Law Courts are institutions with determined responsibilities; in a constitutional sense, they represent all the bodies that constitute the judiciary, which along with the legislative and executive powers define the three independent powers of the state. Thus, such an institution is willing to have a public and fair architectural character, expressing the social role and the reputation of justice. Another feature of the architecture of this building is that of shaping a representative function that should signal its presence in the urban landscape, in order to express the fundamental feature of the institution.
Justice is symbolically represented by the imposing figure of the proposed building, with very firm lines. The offered volume is solid and impenetrable at the bottom, where the courtrooms are located, and the whole volume becomes lighter at the top, where the court offices are situated. The opacity from the lower levels resulted from to the need to insulate the courtroom and the archives. Also, the glazing on the upper levels provides natural light for the court offices.

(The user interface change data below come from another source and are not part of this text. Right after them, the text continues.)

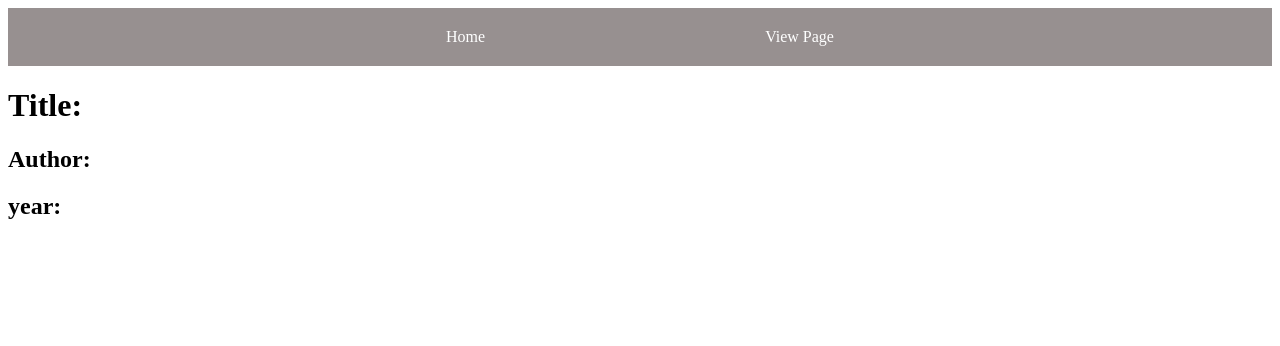
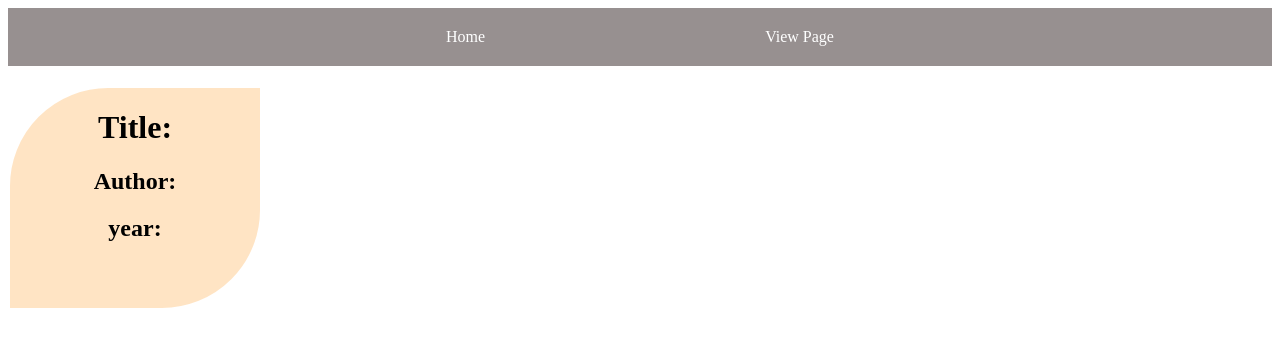
Before and after one commit to ateebqaiser/Library-Management-System, a React (Vite) app in the folder frontend/: page /view in a window 1280 px wide. Shown: the top 346 px of the page. Built offline with nearby package versions, Linux system fonts and the light colour scheme; no server answers.

Commit message:
Add Book Card css

```diff
--- a/frontend/src/index.css
+++ b/frontend/src/index.css
@@ -0,0 +1,18 @@
+.bookCard{
+  height: 220px ;
+  width: 250px;
+  border: 2px solid white;
+  background-color: bisque;
+  text-align: center;
+  border-bottom-right-radius: 100px;
+  border-top-left-radius: 100px;
+}
+
+.View-books{
+  min-height: 80vh;
+  box-sizing: border-box;
+  display: flex;
+  justify-content: left;
+  gap: 25px;
+  margin-top: 20px;
+}
```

The whole volume is simple, the façade expression was inspired by the local customs particularly the Horezu ceramic, so the proposed brick-plated façade mimics the ceramic. The pattern from the local ceramic pots was interpreted for the expression of the facade, which is divided into three registers, the lower side is opaque and the upper registers have multiple penetrations. For the lower register a spatial brick pattern was used, while at the upper registers a simple, plain brick-pattern was considered.